ACTION ITEM: Exclude the pictures, then restate exactly each line of the data below from the first through the line containing "Update style.css".

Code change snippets

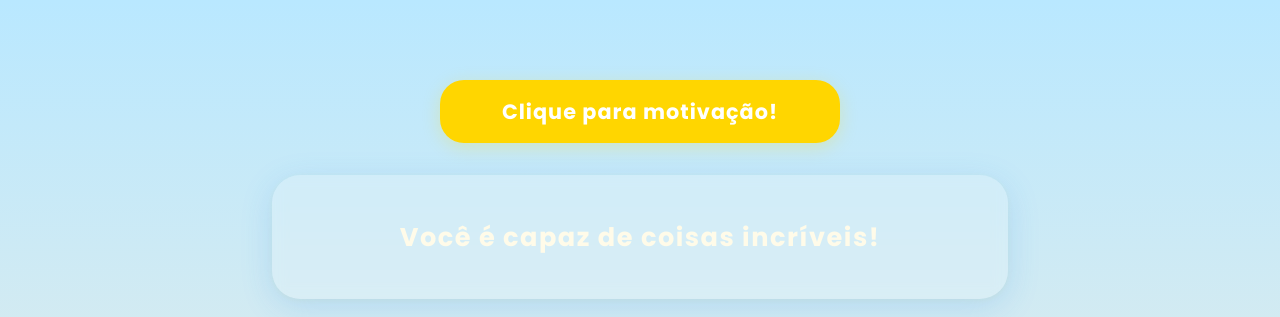
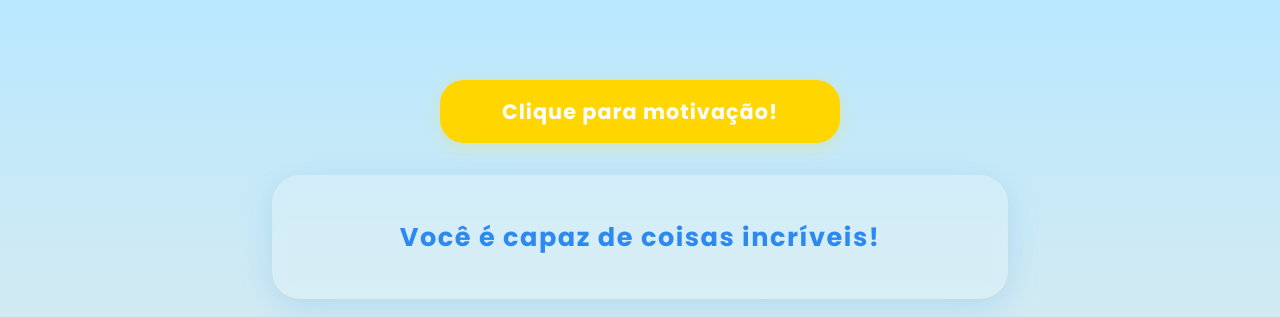
Before and after one commit to angelopelomundo/dayligth, a website: page public/index.html in a window 1280 px wide. Both pictures are taken after a click on the button "Clique para motivação!". Shown: the top 317 px of the page. Drawn offline with Linux system fonts and the light colour scheme.

Commit message:
Update style.css
peso e cor fonte texto

```diff
--- a/public/style.css
+++ b/public/style.css
@@ -96,12 +96,12 @@ input, textarea {
   justify-content: center;
   font-family: 'Poppins', 'Nunito', Arial, sans-serif;
   font-size: 1.6em;
-  color: #fffbe9;
+  color: #2d89ef;
   text-align: center;
   padding: 32px 18px;
   margin: 0 auto;
   transition: box-shadow 0.3s;
   backdrop-filter: blur(7px);
-  font-weight: 600;
+  font-weight: 700;
   letter-spacing: 1.5px;
 }
```
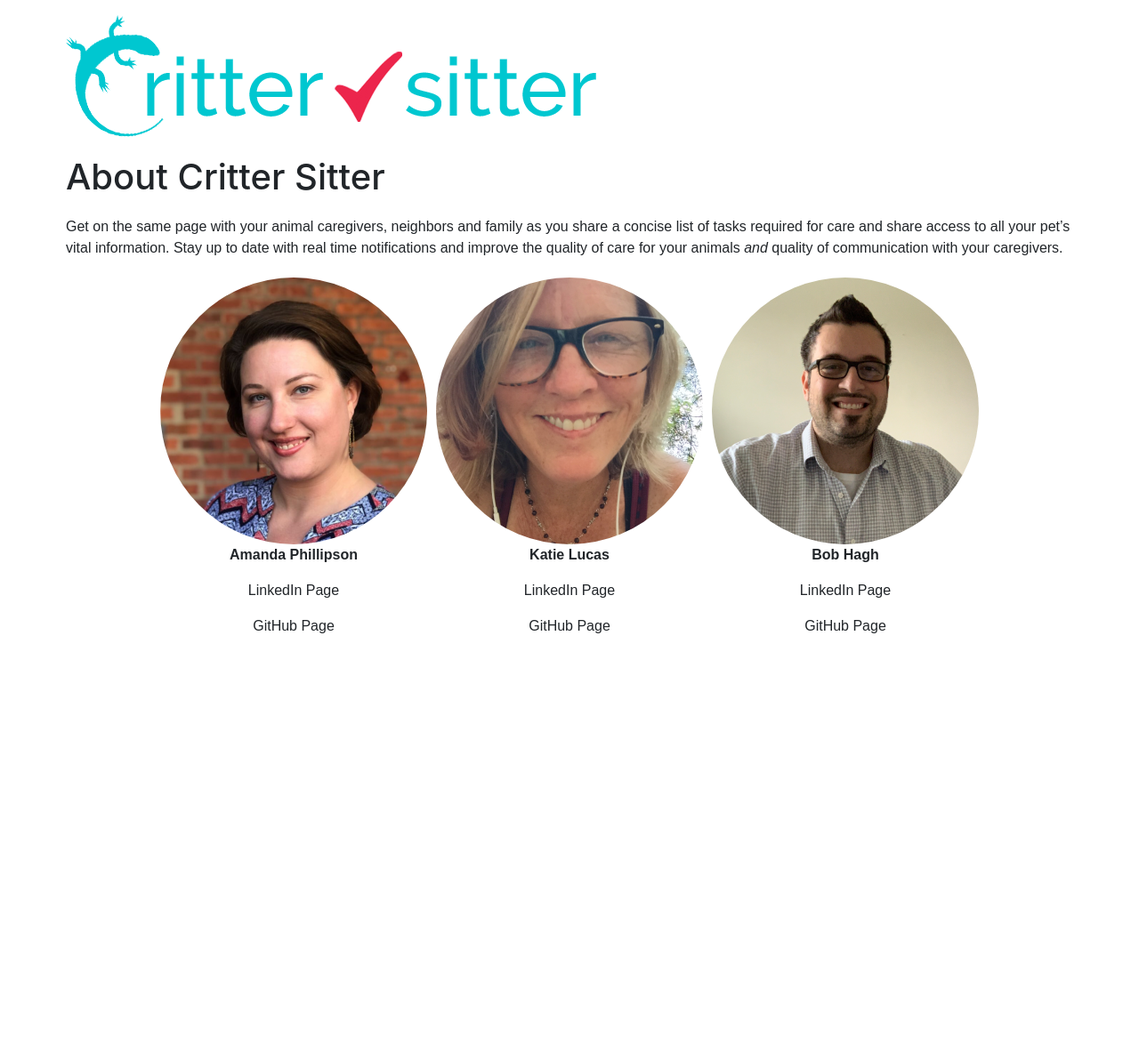
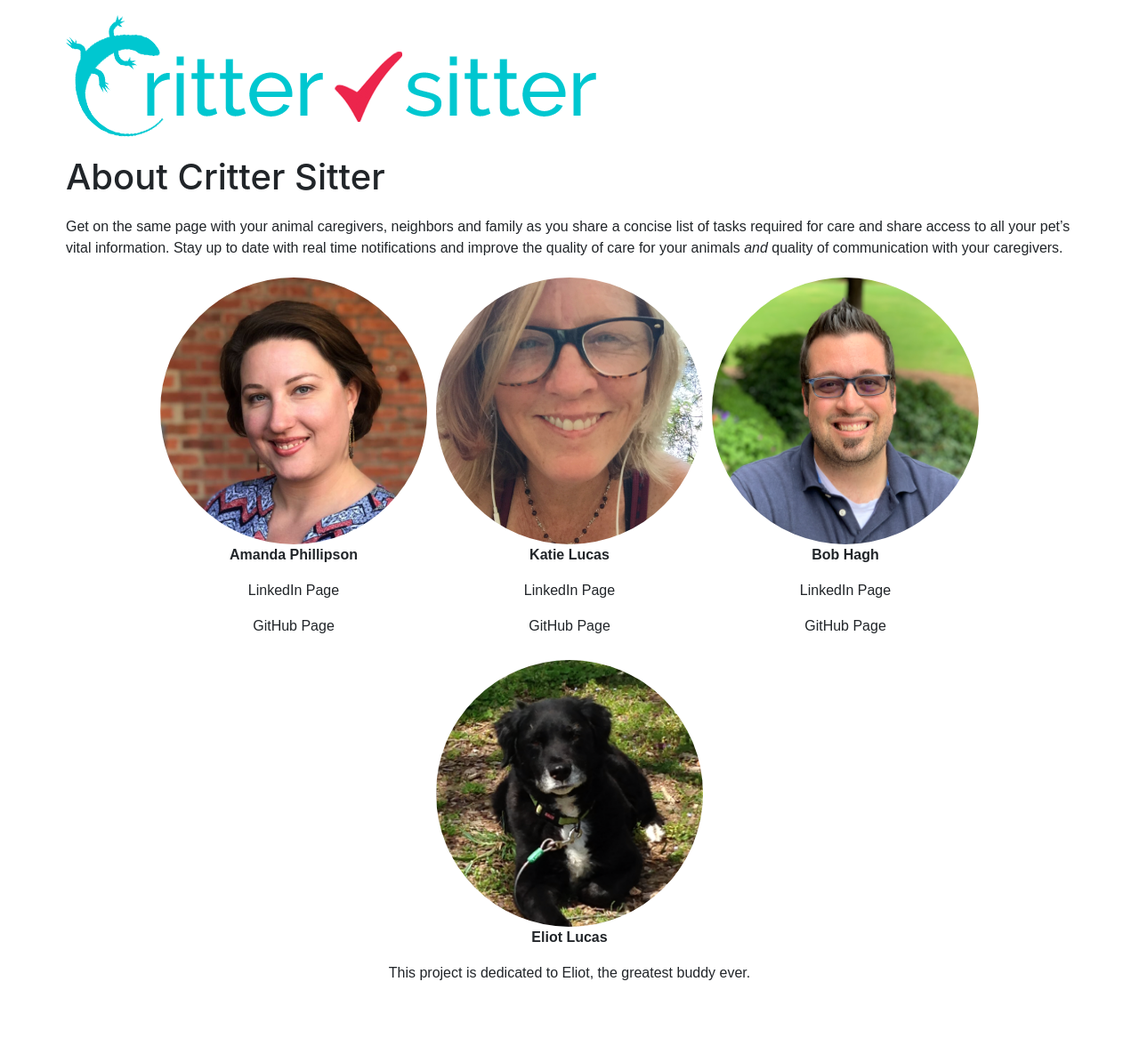
Before and after one commit to pet-pal-project/petpal, a Django app: page /about in a window 1280 px wide. Shown: the whole page at 89% size. Before the commit the page ends 712 px from the top, so only its background shows below. Run offline with Django 3.2, Linux system fonts and the light colour scheme; some libraries are stand-ins or nearby versions.

Commit message:
update about page

```diff
--- a/templates/about.html
+++ b/templates/about.html
@@ -42,7 +42,16 @@
                     </div>
                 </div>
 
+                <div>
+                        <div class="pet-display">
+                            <img class="pet-image-homepage" src="{% static './eliot.jpg' %}">
+                            <p><strong>Eliot Lucas</strong></a>
+                            <p>This project is dedicated to Eliot, the greatest buddy ever.</p>
+                        </div>
+                    </div>
+
         </div>
 </section>
 
+
 {% endblock %}
--- a/templates/registration/registration_form.html
+++ b/templates/registration/registration_form.html
@@ -19,6 +19,4 @@
     </div>
 
 
-
-
 {% endblock  %}
```
Also changed, not shown: core/static/bob.jpg, core/static/eliot.jpg (added).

REPLY TO THE TASK:
Before and after one commit to angelopelomundo/dayligth, a website: page public/index.html in a window 1280 px wide. Both pictures are taken after a click on the button "Clique para motivação!". Shown: the top 317 px of the page. Drawn offline with Linux system fonts and the light colour scheme.

Commit message:
Update style.css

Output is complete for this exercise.